- Work to complete: In the entries below, find every line with the string "href" and copy it.

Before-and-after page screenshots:

☆ ☆ ☆ ☆ ☆ ☆ ☆

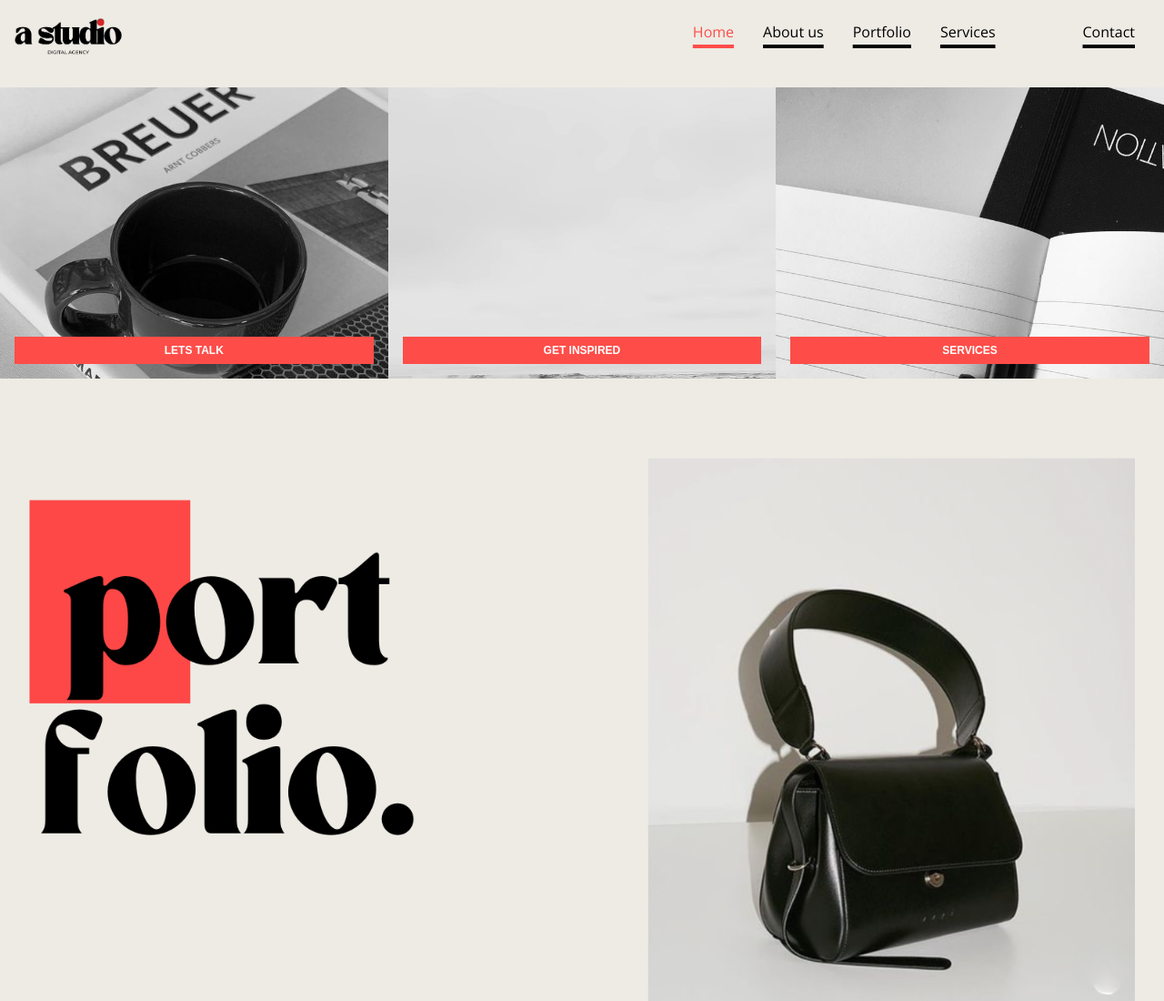
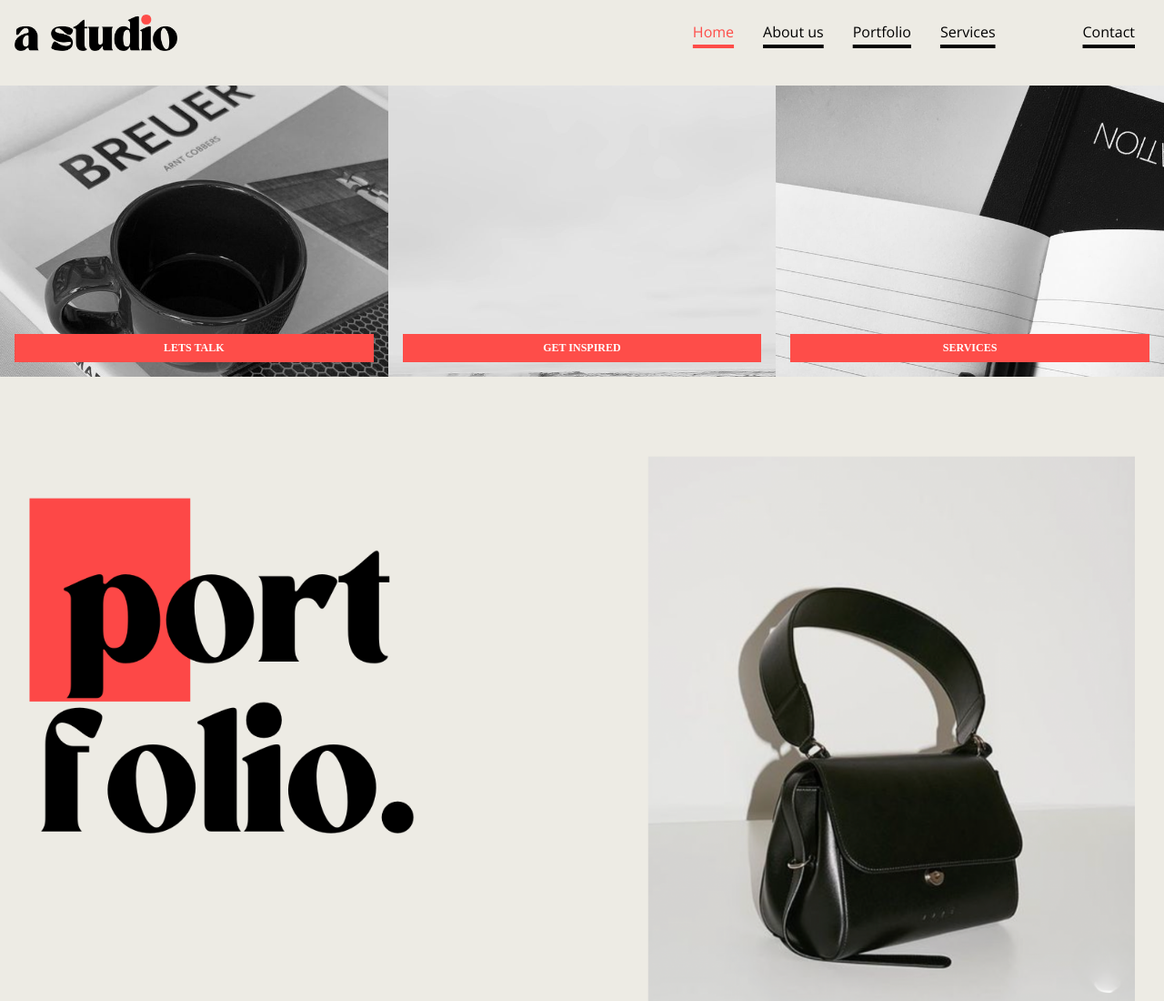
Before and after one commit to anitasteffensen/branding_project, a plain HTML site: page index.html in a window 1280 px wide. Shown: the top 1100 px of the page at 91% size. Drawn offline with Linux system fonts and the light colour scheme.

Commit message:
fixing <button> to a tag and header logo

```diff
--- a/index.css
+++ b/index.css
@@ -37,7 +37,7 @@
         background-image: url("pen.jpg");
     }
 
-    button{
+    .button{
         background-color: #FE4D49;
         box-shadow: none;
         border:none;
@@ -48,6 +48,8 @@
         font-size: 0.75rem;
         font-weight: bold;
         text-transform: uppercase;
+        text-align: center;
+        text-decoration: none;
 
     }
 
--- a/index.html
+++ b/index.html
@@ -13,7 +13,7 @@
 <header>
 
     <div class="header_content">
-        <img class="header_logo" alt="a studios logo" src="a1.png">
+        <img class="header_logo" alt="a studios logo" src="Astudio1.png">
 
    <!--Navigation for desktop-->
    <div class="nav_bar" id="myTopnav">
@@ -54,12 +54,12 @@
     <section id="nav_buttons">
             <div class="nav_grid">
                 <div class="grid_image grid_button_coffee">
-                    <button type="button" a href="contact.html">Lets talk</button>
+                    <a class="button" href="contact.html">Lets talk</a>
                 </div>
                 <div class="grid_image grid_button_water">
-                    <button a href="x">Get inspired</button></div>
+                    <a class="button" href="cases.html">Get inspired</a></div>
                <div class="grid_image grid_button_pen">
-                <button a href="services.html">Services</button>
+                <a class="button"  href="services.html">Services</a>
             </div>
             </div>
         </section>
--- a/services.css
+++ b/services.css
@@ -11,25 +11,23 @@ h2{
 }
 
 
-
-button{
+.button{
     background-color: #FE4D49;
     box-shadow: none;
     border:none;
     color: white;
-    width:auto;
-    padding-top: 0.5rem;
-    padding-bottom: 0.5rem;
+    padding:0.5rem;
     font-size: 0.75rem;
     font-weight: bold;
+    text-transform: uppercase;
+    text-align: center;
+    text-decoration: none;
+    justify-content: center;
+    cursor: pointer;
     display: flex;
-    margin: 0 auto;
-    margin-bottom: 4rem;
-    text-transform: uppercase;
-
-
 
 }
+
 
 #services{
     padding-left:2rem;
--- a/styles.css
+++ b/styles.css
@@ -51,6 +51,7 @@ p{
 
 header{
     margin-top:0.5rem;
+    margin-bottom: 1rem;
 
     .header_content{
       display: flex;
@@ -59,7 +60,7 @@ header{
     }
 
     .header_logo{
-      max-height: 3.5rem;
+      max-height: 3rem;
       padding-top: 0.5rem;
       padding-left:1rem;
     }
@@ -164,7 +165,7 @@ footer{
     }
 
     .hamburger1 {
-        margin-top: -3rem;
+        margin-top: -2rem;
         margin-right:2rem;
         margin-bottom:1rem;
         display: -ms-grid;
```
Also changed, not shown: about.html (+1 -1 lines), cases.html (+1 -1 lines), contact.html (+1 -1 lines), services.html (+5 -5 lines), Astudio1.png (added), Astudio2.png (added), a1.png (deleted), a2.png (deleted).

☆ ☆ ☆ ☆ ☆ ☆ ☆

- Task output:
-                    <button type="button" a href="contact.html">Lets talk</button>
+                    <a class="button" href="contact.html">Lets talk</a>
-                    <button a href="x">Get inspired</button></div>
+                    <a class="button" href="cases.html">Get inspired</a></div>
-                <button a href="services.html">Services</button>
+                <a class="button"  href="services.html">Services</a>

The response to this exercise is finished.